After receiving much criticism, including that of members from the LGBT community itself, Ms. Sturtz wrote a must read response to the incident in a Washington Post article. It should be noted that although Get Equal was at the event to engage about this issue, it was not the original plan for Ms. Sturtz to be the one to interrupt as she did, however as Sturtz explained she responded spontaneously to the First Lady’s words:
“As a gray-haired, 56-year-old lesbian, I don’t have time to wait another generation for equality — it’s been almost 40 years since similar legislation to ENDA was first introduced in Congress. And being polite hasn’t gotten us any closer to it becoming a reality.

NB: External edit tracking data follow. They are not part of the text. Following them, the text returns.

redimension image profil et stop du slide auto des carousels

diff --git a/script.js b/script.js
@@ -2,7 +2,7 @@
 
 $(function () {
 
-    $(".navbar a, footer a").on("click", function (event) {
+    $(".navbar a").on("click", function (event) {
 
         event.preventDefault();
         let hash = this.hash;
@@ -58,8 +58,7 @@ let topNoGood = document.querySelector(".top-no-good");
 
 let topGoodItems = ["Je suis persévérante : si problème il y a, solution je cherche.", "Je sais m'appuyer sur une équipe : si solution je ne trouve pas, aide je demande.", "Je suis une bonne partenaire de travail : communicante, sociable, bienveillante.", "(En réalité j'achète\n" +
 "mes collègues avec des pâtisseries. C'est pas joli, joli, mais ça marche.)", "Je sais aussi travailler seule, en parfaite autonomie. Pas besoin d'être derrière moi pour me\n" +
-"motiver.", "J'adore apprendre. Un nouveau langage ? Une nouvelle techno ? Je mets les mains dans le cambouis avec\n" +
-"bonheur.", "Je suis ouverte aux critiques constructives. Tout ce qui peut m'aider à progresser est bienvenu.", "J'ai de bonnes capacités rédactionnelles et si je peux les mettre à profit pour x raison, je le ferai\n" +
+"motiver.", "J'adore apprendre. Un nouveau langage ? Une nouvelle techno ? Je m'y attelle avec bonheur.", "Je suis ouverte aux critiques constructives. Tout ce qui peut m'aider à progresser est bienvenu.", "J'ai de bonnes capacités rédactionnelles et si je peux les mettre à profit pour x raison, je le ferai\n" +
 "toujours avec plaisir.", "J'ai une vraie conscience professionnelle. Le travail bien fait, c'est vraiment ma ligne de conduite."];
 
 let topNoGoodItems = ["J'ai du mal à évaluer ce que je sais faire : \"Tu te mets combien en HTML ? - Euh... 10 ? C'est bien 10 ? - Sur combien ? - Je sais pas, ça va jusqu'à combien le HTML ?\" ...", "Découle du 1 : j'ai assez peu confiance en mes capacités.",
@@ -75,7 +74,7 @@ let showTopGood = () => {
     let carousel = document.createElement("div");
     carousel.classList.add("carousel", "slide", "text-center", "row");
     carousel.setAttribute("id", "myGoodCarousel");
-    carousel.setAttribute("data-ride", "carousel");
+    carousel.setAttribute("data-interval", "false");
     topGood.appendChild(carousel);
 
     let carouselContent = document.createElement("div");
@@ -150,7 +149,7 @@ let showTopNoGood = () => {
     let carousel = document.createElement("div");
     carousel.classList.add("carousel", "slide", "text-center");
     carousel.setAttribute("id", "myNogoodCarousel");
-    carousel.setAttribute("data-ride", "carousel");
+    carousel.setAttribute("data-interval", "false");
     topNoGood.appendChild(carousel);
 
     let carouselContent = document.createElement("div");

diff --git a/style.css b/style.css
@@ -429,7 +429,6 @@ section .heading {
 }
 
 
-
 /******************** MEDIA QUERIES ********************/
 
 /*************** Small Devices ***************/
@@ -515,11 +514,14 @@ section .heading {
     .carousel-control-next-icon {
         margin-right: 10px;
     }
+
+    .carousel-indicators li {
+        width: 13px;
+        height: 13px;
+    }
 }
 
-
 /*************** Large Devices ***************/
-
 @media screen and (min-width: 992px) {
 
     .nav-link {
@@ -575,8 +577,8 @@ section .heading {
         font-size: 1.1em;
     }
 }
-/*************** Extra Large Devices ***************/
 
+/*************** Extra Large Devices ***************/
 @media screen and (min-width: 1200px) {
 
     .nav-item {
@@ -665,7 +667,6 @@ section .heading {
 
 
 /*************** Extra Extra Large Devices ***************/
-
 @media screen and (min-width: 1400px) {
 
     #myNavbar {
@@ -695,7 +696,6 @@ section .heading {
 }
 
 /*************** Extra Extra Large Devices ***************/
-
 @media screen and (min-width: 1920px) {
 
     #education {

When I attended a Democratic National Committee (DNC) fundraiser a few days ago, I brought this sense of urgency. When I blurted out my comments during the first lady’s speech, it was a spontaneous reaction to her saying, “Right now, today, we have an obligation to stand up for those kids.” I needed to speak up for LGBT youth, who make up 40 percent of homeless youth — kicked out onto the street because parents and workplaces won’t accept them for who they are — and for LGBT parents, whose lack of workplace protections imperils their children’s futures.”
My own thoughts on the action:
Eighteen hours ago I posted this on my Facebook page:
You will notice that I did not do a story about Ellen Sturtz and the FLOTUS interruption on my BLOG. That was because so many people did. It seemed like no news because it was everywhere. I saw Ellen took a lot of flak for her interruption of FLOTUS. Let me say this to all those who criticized her for what she did. If you have yet to be personally impacted by INEQUALITY – I mean REALLY impacted then you have no right to comment on the means and methods employed by those who have been, continue to be or those who truly take to heart the rights of those severely impacted by injustice.
As long as no one gets physically hurt I say WELL DONE to all radical methods employed to draw attention to the gravest of injustices. Maybe I believe this because I have experienced the hurt and pain of my inequality where it has impacted me and my kids dramatically- and maybe I can say this because I have lived through the dramatic change from apartheid to a free South Africa and saw what it takes to truly effect change.
It takes the gentle diplomat and the hard core radical and it all works in tandem.
YOU have to be willing to go to the greatest lengths if you want your equality and your freedom. To this end I say to HELL with courtesy To HELL with decorum and WELL DONE ELLEN you have my 100% support! FLOTUS has a good life…. she can handle it….. Those Impacted by inequality are suffering! They cant wait! And they have – for too long…. AND then look what Ellen did: – The press who did not give a damn finally talking about the issue she raised. I never saw them interested much in even mentioning that executive order before this. A true activist for freedom is the one who is willing to go to such great lengths that they even become unpopular amongst their own! Well done and thank you Ellen!
By Melanie Nathan